- _GOAL OF THE EXERCISE_:
Print all records exactly, pictures left out.

[Records contained in a dataset]
* * * * * * * * *

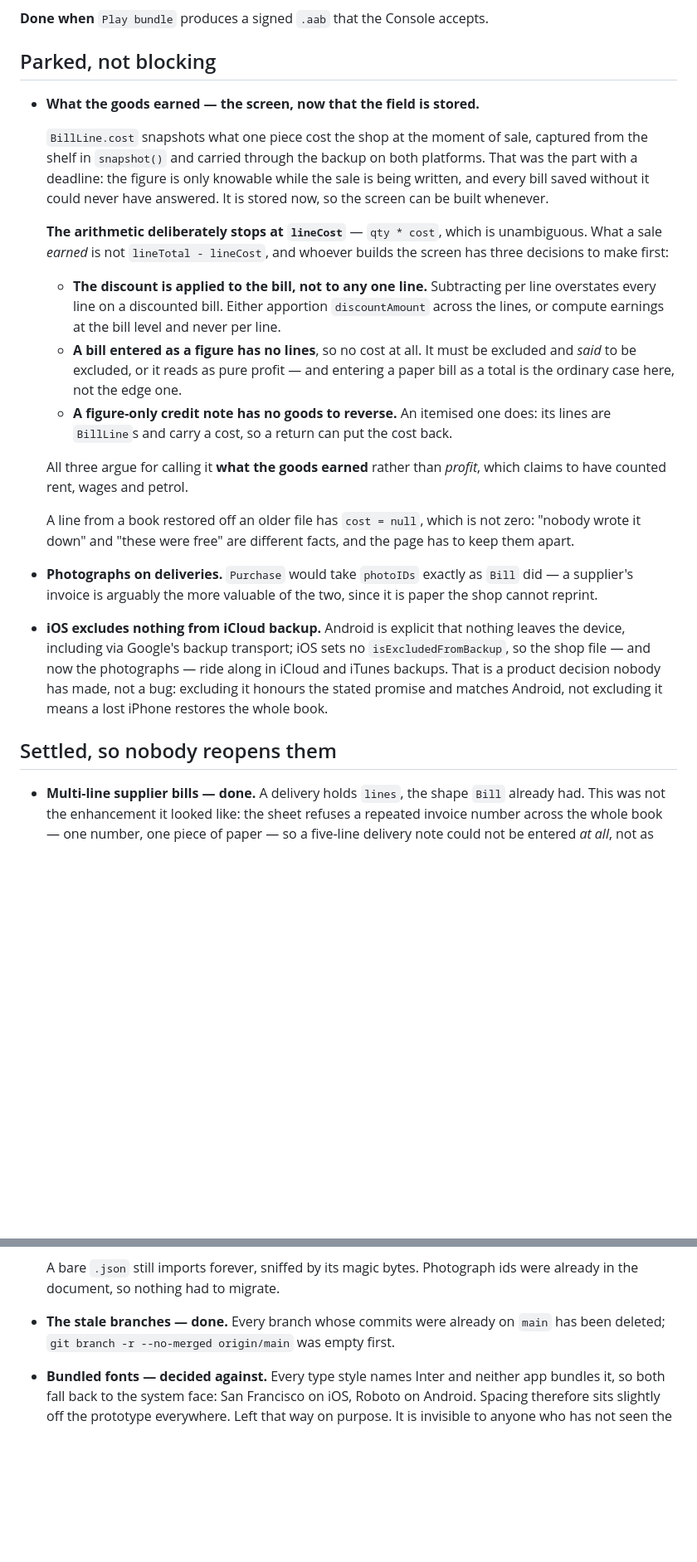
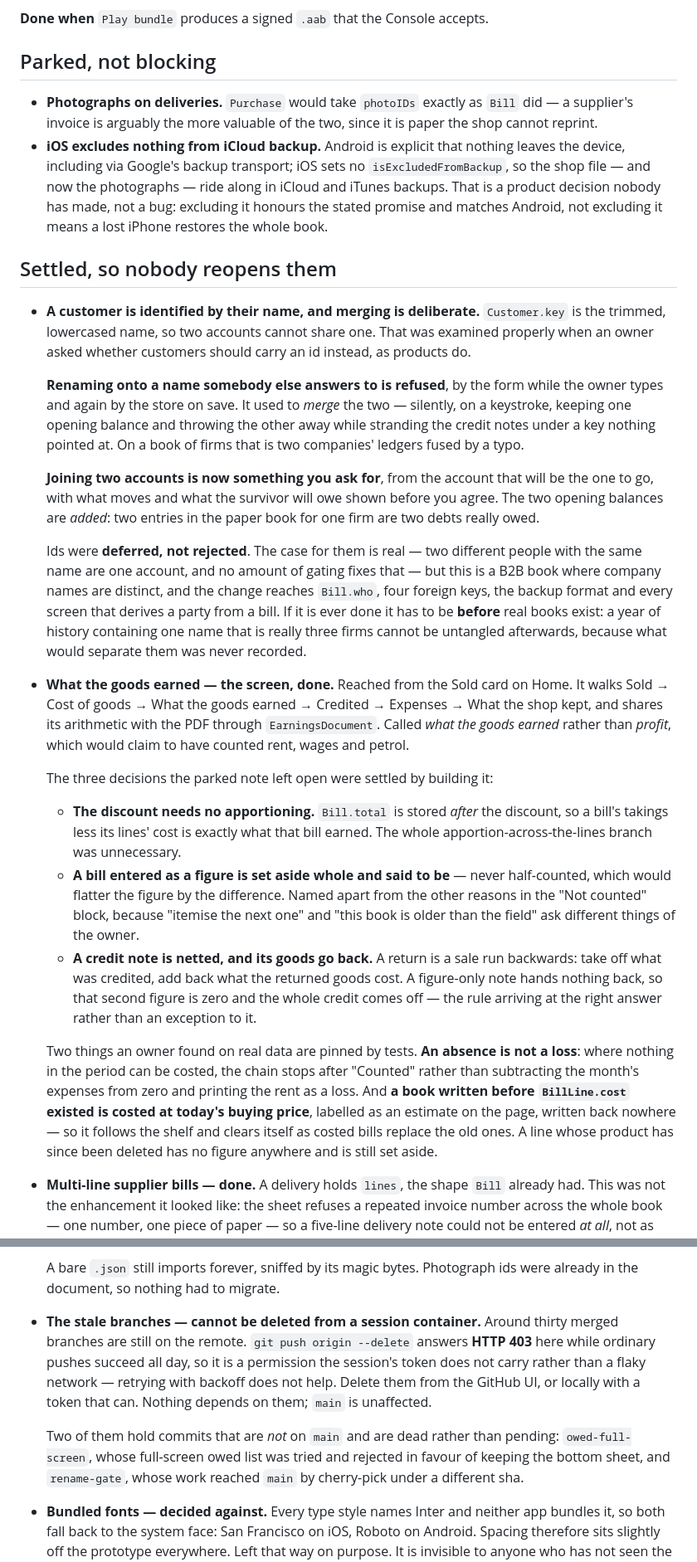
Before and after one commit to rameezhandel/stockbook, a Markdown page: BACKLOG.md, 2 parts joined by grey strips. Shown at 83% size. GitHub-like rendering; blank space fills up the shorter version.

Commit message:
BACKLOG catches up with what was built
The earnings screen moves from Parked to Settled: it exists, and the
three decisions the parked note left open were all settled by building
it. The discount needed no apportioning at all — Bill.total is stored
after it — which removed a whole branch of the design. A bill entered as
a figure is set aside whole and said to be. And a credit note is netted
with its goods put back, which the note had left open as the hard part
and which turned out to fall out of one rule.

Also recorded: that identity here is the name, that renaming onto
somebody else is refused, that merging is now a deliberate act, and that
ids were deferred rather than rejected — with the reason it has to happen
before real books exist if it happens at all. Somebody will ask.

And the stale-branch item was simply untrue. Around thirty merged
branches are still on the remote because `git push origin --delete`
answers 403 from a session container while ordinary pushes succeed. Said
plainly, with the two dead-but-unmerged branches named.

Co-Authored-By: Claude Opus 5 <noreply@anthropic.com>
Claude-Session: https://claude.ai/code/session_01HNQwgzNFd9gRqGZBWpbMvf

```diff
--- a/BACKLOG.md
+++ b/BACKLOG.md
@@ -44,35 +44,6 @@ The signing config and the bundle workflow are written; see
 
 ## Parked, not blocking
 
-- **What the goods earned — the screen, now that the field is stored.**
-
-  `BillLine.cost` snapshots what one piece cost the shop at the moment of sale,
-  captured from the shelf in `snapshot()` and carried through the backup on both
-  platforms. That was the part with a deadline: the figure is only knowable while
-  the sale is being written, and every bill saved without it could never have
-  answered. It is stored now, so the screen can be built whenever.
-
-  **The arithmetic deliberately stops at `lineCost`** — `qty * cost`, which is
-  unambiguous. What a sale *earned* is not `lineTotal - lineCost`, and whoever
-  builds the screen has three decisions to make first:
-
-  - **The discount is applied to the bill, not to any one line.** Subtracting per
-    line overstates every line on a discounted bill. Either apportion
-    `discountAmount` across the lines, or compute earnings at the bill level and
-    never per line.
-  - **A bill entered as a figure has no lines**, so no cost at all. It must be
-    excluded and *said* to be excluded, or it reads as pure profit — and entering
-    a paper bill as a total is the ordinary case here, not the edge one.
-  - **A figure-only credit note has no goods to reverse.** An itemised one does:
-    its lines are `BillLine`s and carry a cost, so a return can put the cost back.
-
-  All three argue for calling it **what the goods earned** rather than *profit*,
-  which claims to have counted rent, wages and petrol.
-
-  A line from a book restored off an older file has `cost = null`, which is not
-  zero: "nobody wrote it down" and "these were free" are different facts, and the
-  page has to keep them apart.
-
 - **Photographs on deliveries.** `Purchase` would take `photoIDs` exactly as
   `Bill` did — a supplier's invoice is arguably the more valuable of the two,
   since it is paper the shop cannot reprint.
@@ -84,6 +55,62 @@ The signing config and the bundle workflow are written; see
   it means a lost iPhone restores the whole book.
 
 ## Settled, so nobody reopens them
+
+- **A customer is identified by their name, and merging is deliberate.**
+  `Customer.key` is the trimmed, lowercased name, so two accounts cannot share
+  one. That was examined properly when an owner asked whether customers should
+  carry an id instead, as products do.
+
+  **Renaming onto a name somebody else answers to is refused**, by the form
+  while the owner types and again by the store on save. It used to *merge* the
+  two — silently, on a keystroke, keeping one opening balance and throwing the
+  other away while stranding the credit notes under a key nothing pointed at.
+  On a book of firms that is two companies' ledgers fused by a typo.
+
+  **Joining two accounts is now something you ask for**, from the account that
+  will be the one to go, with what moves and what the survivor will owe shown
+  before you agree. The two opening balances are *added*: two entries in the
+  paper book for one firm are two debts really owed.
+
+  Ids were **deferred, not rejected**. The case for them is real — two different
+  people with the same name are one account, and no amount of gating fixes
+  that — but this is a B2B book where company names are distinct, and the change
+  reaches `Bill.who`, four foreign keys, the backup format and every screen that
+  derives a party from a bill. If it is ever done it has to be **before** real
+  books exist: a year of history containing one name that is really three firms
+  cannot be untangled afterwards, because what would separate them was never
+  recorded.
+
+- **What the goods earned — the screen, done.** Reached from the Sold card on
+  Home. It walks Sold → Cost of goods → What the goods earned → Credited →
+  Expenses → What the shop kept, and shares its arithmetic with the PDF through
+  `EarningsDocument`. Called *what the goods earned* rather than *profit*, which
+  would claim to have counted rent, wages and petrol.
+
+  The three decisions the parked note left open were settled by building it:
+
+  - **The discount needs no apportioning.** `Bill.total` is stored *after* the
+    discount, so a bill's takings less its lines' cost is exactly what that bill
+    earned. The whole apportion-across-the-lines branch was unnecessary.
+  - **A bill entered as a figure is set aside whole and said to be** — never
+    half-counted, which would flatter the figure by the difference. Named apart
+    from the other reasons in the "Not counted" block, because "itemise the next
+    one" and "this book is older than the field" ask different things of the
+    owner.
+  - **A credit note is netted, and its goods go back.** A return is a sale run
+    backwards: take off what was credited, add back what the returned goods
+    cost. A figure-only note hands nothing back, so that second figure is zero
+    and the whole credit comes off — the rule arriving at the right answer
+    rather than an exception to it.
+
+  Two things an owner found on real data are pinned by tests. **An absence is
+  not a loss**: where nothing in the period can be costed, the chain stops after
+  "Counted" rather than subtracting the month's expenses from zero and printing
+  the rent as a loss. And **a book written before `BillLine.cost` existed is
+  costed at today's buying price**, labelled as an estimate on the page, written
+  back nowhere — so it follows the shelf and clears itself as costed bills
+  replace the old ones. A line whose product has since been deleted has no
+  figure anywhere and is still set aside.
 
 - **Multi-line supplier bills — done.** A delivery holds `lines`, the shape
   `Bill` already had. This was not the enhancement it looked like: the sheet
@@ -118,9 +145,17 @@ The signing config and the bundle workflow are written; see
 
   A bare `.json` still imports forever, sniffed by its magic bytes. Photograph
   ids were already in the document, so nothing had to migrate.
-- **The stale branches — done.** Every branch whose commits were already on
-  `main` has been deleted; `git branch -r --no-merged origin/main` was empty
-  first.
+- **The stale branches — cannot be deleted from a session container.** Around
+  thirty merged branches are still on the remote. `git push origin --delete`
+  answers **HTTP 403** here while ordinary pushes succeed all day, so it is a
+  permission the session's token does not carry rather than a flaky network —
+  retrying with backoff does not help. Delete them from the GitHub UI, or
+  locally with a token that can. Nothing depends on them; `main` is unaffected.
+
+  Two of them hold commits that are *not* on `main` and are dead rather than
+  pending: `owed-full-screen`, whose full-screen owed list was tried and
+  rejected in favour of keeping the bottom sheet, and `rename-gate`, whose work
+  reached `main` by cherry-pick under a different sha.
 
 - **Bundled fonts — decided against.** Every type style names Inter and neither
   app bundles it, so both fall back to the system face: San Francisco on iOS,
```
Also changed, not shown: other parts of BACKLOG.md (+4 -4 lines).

* * * * * * * * *

- _RESULT_:
Before and after one commit to rameezhandel/stockbook, a Markdown page: BACKLOG.md, 2 parts joined by grey strips. Shown at 83% size. GitHub-like rendering; blank space fills up the shorter version.

Commit message:
BACKLOG catches up with what was built
The earnings screen moves from Parked to Settled: it exists, and the
three decisions the parked note left open were all settled by building
it. The discount needed no apportioning at all — Bill.total is stored
after it — which removed a whole branch of the design. A bill entered as
a figure is set aside whole and said to be. And a credit note is netted
with its goods put back, which the note had left open as the hard part
and which turned out to fall out of one rule.

Also recorded: that identity here is the name, that renaming onto
somebody else is refused, that merging is now a deliberate act, and that
ids were deferred rather than rejected — with the reason it has to happen
before real books exist if it happens at all. Somebody will ask.

And the stale-branch item was simply untrue. Around thirty merged
branches are still on the remote because `git push origin --delete`
answers 403 from a session container while ordinary pushes succeed. Said
plainly, with the two dead-but-unmerged branches named.

Co-Authored-By: Claude Opus 5 <noreply@anthropic.com>
Claude-Session: https://claude.ai/code/session_01HNQwgzNFd9gRqGZBWpbMvf

```diff
--- a/BACKLOG.md
+++ b/BACKLOG.md
@@ -44,35 +44,6 @@ The signing config and the bundle workflow are written; see
 
 ## Parked, not blocking
 
-- **What the goods earned — the screen, now that the field is stored.**
-
-  `BillLine.cost` snapshots what one piece cost the shop at the moment of sale,
-  captured from the shelf in `snapshot()` and carried through the backup on both
-  platforms. That was the part with a deadline: the figure is only knowable while
-  the sale is being written, and every bill saved without it could never have
-  answered. It is stored now, so the screen can be built whenever.
-
-  **The arithmetic deliberately stops at `lineCost`** — `qty * cost`, which is
-  unambiguous. What a sale *earned* is not `lineTotal - lineCost`, and whoever
-  builds the screen has three decisions to make first:
-
-  - **The discount is applied to the bill, not to any one line.** Subtracting per
-    line overstates every line on a discounted bill. Either apportion
-    `discountAmount` across the lines, or compute earnings at the bill level and
-    never per line.
-  - **A bill entered as a figure has no lines**, so no cost at all. It must be
-    excluded and *said* to be excluded, or it reads as pure profit — and entering
-    a paper bill as a total is the ordinary case here, not the edge one.
-  - **A figure-only credit note has no goods to reverse.** An itemised one does:
-    its lines are `BillLine`s and carry a cost, so a return can put the cost back.
-
-  All three argue for calling it **what the goods earned** rather than *profit*,
-  which claims to have counted rent, wages and petrol.
-
-  A line from a book restored off an older file has `cost = null`, which is not
-  zero: "nobody wrote it down" and "these were free" are different facts, and the
-  page has to keep them apart.
-
 - **Photographs on deliveries.** `Purchase` would take `photoIDs` exactly as
   `Bill` did — a supplier's invoice is arguably the more valuable of the two,
   since it is paper the shop cannot reprint.
@@ -84,6 +55,62 @@ The signing config and the bundle workflow are written; see
   it means a lost iPhone restores the whole book.
 
 ## Settled, so nobody reopens them
+
+- **A customer is identified by their name, and merging is deliberate.**
+  `Customer.key` is the trimmed, lowercased name, so two accounts cannot share
+  one. That was examined properly when an owner asked whether customers should
+  carry an id instead, as products do.
+
+  **Renaming onto a name somebody else answers to is refused**, by the form
+  while the owner types and again by the store on save. It used to *merge* the
+  two — silently, on a keystroke, keeping one opening balance and throwing the
+  other away while stranding the credit notes under a key nothing pointed at.
+  On a book of firms that is two companies' ledgers fused by a typo.
+
+  **Joining two accounts is now something you ask for**, from the account that
+  will be the one to go, with what moves and what the survivor will owe shown
+  before you agree. The two opening balances are *added*: two entries in the
+  paper book for one firm are two debts really owed.
+
+  Ids were **deferred, not rejected**. The case for them is real — two different
+  people with the same name are one account, and no amount of gating fixes
+  that — but this is a B2B book where company names are distinct, and the change
+  reaches `Bill.who`, four foreign keys, the backup format and every screen that
+  derives a party from a bill. If it is ever done it has to be **before** real
+  books exist: a year of history containing one name that is really three firms
+  cannot be untangled afterwards, because what would separate them was never
+  recorded.
+
+- **What the goods earned — the screen, done.** Reached from the Sold card on
+  Home. It walks Sold → Cost of goods → What the goods earned → Credited →
+  Expenses → What the shop kept, and shares its arithmetic with the PDF through
+  `EarningsDocument`. Called *what the goods earned* rather than *profit*, which
+  would claim to have counted rent, wages and petrol.
+
+  The three decisions the parked note left open were settled by building it:
+
+  - **The discount needs no apportioning.** `Bill.total` is stored *after* the
+    discount, so a bill's takings less its lines' cost is exactly what that bill
+    earned. The whole apportion-across-the-lines branch was unnecessary.
+  - **A bill entered as a figure is set aside whole and said to be** — never
+    half-counted, which would flatter the figure by the difference. Named apart
+    from the other reasons in the "Not counted" block, because "itemise the next
+    one" and "this book is older than the field" ask different things of the
+    owner.
+  - **A credit note is netted, and its goods go back.** A return is a sale run
+    backwards: take off what was credited, add back what the returned goods
+    cost. A figure-only note hands nothing back, so that second figure is zero
+    and the whole credit comes off — the rule arriving at the right answer
+    rather than an exception to it.
+
+  Two things an owner found on real data are pinned by tests. **An absence is
+  not a loss**: where nothing in the period can be costed, the chain stops after
+  "Counted" rather than subtracting the month's expenses from zero and printing
+  the rent as a loss. And **a book written before `BillLine.cost` existed is
+  costed at today's buying price**, labelled as an estimate on the page, written
+  back nowhere — so it follows the shelf and clears itself as costed bills
+  replace the old ones. A line whose product has since been deleted has no
+  figure anywhere and is still set aside.
 
 - **Multi-line supplier bills — done.** A delivery holds `lines`, the shape
   `Bill` already had. This was not the enhancement it looked like: the sheet
@@ -118,9 +145,17 @@ The signing config and the bundle workflow are written; see
 
   A bare `.json` still imports forever, sniffed by its magic bytes. Photograph
   ids were already in the document, so nothing had to migrate.
-- **The stale branches — done.** Every branch whose commits were already on
-  `main` has been deleted; `git branch -r --no-merged origin/main` was empty
-  first.
+- **The stale branches — cannot be deleted from a session container.** Around
+  thirty merged branches are still on the remote. `git push origin --delete`
+  answers **HTTP 403** here while ordinary pushes succeed all day, so it is a
+  permission the session's token does not carry rather than a flaky network —
+  retrying with backoff does not help. Delete them from the GitHub UI, or
+  locally with a token that can. Nothing depends on them; `main` is unaffected.
+
+  Two of them hold commits that are *not* on `main` and are dead rather than
+  pending: `owed-full-screen`, whose full-screen owed list was tried and
+  rejected in favour of keeping the bottom sheet, and `rename-gate`, whose work
+  reached `main` by cherry-pick under a different sha.
 
 - **Bundled fonts — decided against.** Every type style names Inter and neither
   app bundles it, so both fall back to the system face: San Francisco on iOS,
```
Also changed, not shown: other parts of BACKLOG.md (+4 -4 lines).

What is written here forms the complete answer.